In the winter issue of the Dublin Review, Roisin Kiberd writes about her history – and ours – with energy drinks, which fuel ‘an ever-accelerating cycle of work and consumption, work and consumption, work and consumption’. She discovers that there is nothing new about energy drinks, finding tangled origins in nineteenth-century fiction and various old tonics and elixirs; considers ‘a future in which we are dependent on a single drink not only for energy, but for all of the body’s sustenance’; and meditates on her recurrent belief that she is ‘not capable of carrying out in writing the ideas I have myself conceived’ – a worry for which energy drinks are her remedy of choice.

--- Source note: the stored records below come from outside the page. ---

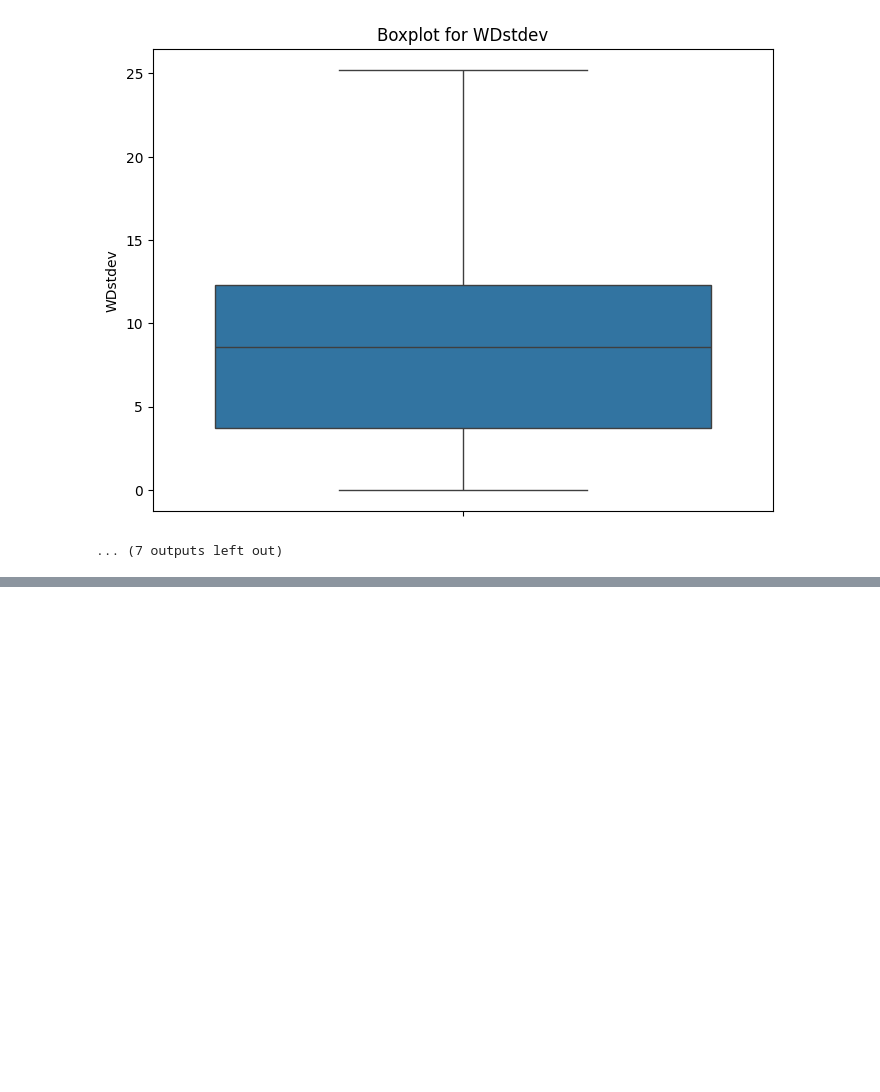
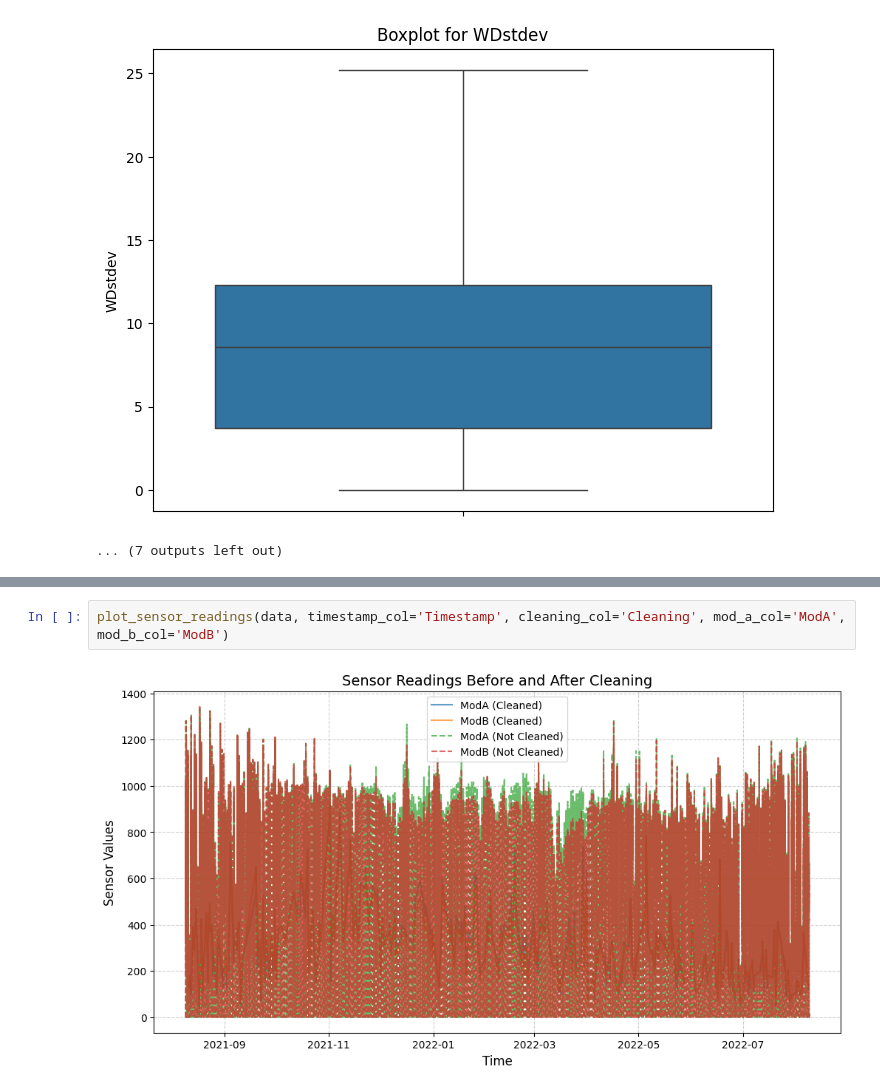
Before and after one commit to naolatomsa/Solar-Data-Discovery, a Jupyter notebook: notebooks/beninMalanville.ipynb, the cells around one changed output, grey strips where cells are left out. Cells and saved outputs as stored; diff of their text form; blank space fills up the shorter version.

```diff
--- a/notebooks/beninMalanville.ipynb
+++ b/notebooks/beninMalanville.ipynb
@@ -178,0 +286,4 @@ plot_outliers(outliers_removed_data, outliers)
+# %%
+plot_sensor_readings(data, timestamp_col='Timestamp', cleaning_col='Cleaning', mod_a_col='ModA', mod_b_col='ModB')
+# %% [output]
+[figure, added]
```
Also changed, not shown: parts of 22 cells of this notebook.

Also in the winter Dublin Review, Doireann Ní Ghríofa recounts a disastrous year as a dentistry student through the prism of her anatomy lab and her lingering obsession with the high-windowed room in which the human dissection took place. In ‘Bullock’, Eileen P. Keane recalls the weekend of Pope John Paul II’s visit to Ireland in 1979, when she was poised uncomfortably between childhood and adult responsibility. Nathan O’Donnell narrates a day trip to Manchester, haunted by wars past and present, and by dark memories of his unhappy stint living there. Also, short stories by Joe Davies, Darragh McCausland and Philip Ó Ceallaigh.